In the history of cinema, few killers have been as passive as Robert De Niro's Frank Sheeran. Oddly enough, it's completely credible and at the heart of what makes The Irishman so good. Seeing director Martin Scorsese team with Robert De Niro and Joe Pesci again, with the addition of Al Pacino, for a movie about gangsters, one might expect something like Goodfellas or Casino. In some ways it is--rhythm of the dialogue, the complexity of the characters. But while those other two films were analyses of the worlds of gangs and greed, The Irishman simply uses that world to tell another story. Scorsese couldn't really do otherwise in a world that now has The Sopranos. And the Irishman is a brilliant step in the evolution of the gangster film.
We meet Sheeran in a nursing home and he recounts his story apparently to thin air. The film was based on a non-fiction book called I Heard You Paint Houses consisting mainly of an interview with the real Sheeran. But the isolation of De Niro's Sheeran, the idea that he has to tell his story to an empty room, underlines his tragedy very well.
Working as a truck driver, the young Sheeran first meets Russell Bufalino (Pesci), a major figure in the Bufalino crime family. At that point, he's just a nice man who helps fix Frank's truck. Gradually, Frank falls into the sequence of reciprocal favours that makes him a hitman for the mob.
A flashback to World War II shows how he first became comfortable with killing, ordering two prisoners to dig their own grave, in retrospect only wondering why the prisoners did it since they must have known what would happen. No remorse, no horror. From obeying the orders of the U.S. government he goes to obeying orders of his friends.
It's sweet watching the relationship between Frank and Russ but Frank grows even closer to the man he's assigned to protect, union leader Jimmy Hoffa (Al Pacino). Hoffa gradually starts to confide in him, they share hotel rooms, and their families get to know each other. But we all know what happened to Hoffa--well, we all don't know, exactly.
The break between Russ and Jimmy introduces the first real conflict in Frank's life. When he tries to explain himself to his daughter later he's reduced to helpless stutters, not simply because the subject deals with matter he can't reveal but because it deals with things he can't articulate, truths he'd followed instinctively all his life.
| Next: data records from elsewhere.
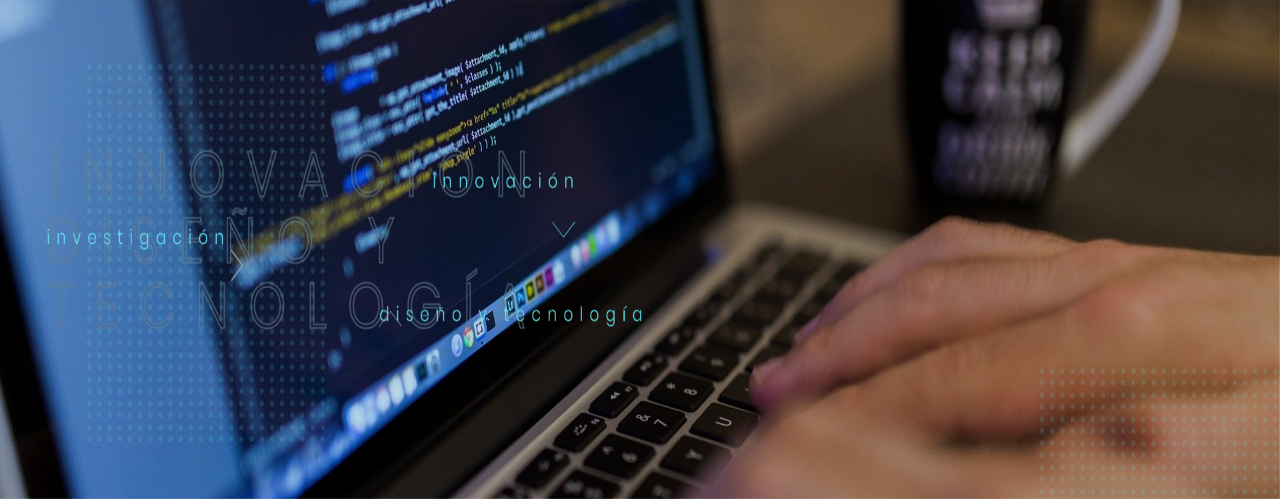
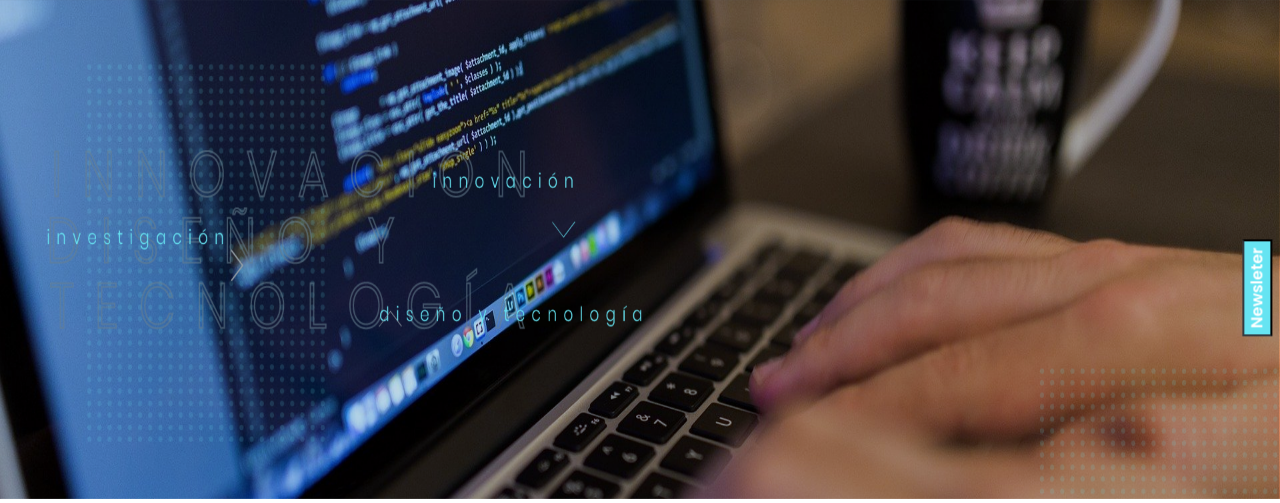
Before and after one commit to JJGuaca/EstratcoProyecto, a PHP site: page / in a window 1280 px wide. Shown: the part 97-600 px from the top of the page. Run offline with PHP 8.4, Linux system fonts and the light colour scheme; some web fonts are replaced.

Commit message:
Flotante
Boton flotante Newsleter

```diff
--- a/css/propios.css
+++ b/css/propios.css
@@ -3,6 +3,9 @@
 }
 .bg-dark2{
 	background-color: #66e4f2;
+}
+.bg-dark3{
+	background-color: #435a69;
 }
 .bg-dark3{
 	background-color: #435a69;
@@ -30,3 +33,12 @@ a>span{
 a{
 	font-family: 'Poppins-SemiBold';
 }
+.flotante{
+	border: none;
+    display: block;
+    position: fixed;
+    bottom: 50%;
+    right: -2%;
+    z-index: 1;
+    transform: rotate(-90deg);
+}
--- a/index.html
+++ b/index.html
@@ -41,7 +41,7 @@
       </div>
     </nav>
 
-
+	<a href="#" class="flotante"><button class="btn-dark bg-dark2">Newsleter</button></a>
 	<main role="main">
 
 		<!--SECCION 1-->
```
He's not equipped to talk to people who don't feel the same way, which inevitably leads to isolation for this man for whom friendships are everything.
The much talked about de-aging in the film isn't perfect but it certainly does a good enough job. If I can accept Steven McQueen in The Blob, I can certainly accept Robert De Niro here. And these really were the best actors for the roles. With so many movies to-day where the dialogue is endlessly simple and explicit, it's refreshing to see a movie that knows how silences communicate. How we can watch, without anyone ever saying it, Frank informing Jimmy his life's in danger and Jimmy's reaction, showing just the right level of hubris to miss Frank's point about a basic sense of loyalty which Jimmy mistakenly sees as a system of blackmail. A lovely film and a lovely showcase for these actors.
The Irishman is available on NetFlix.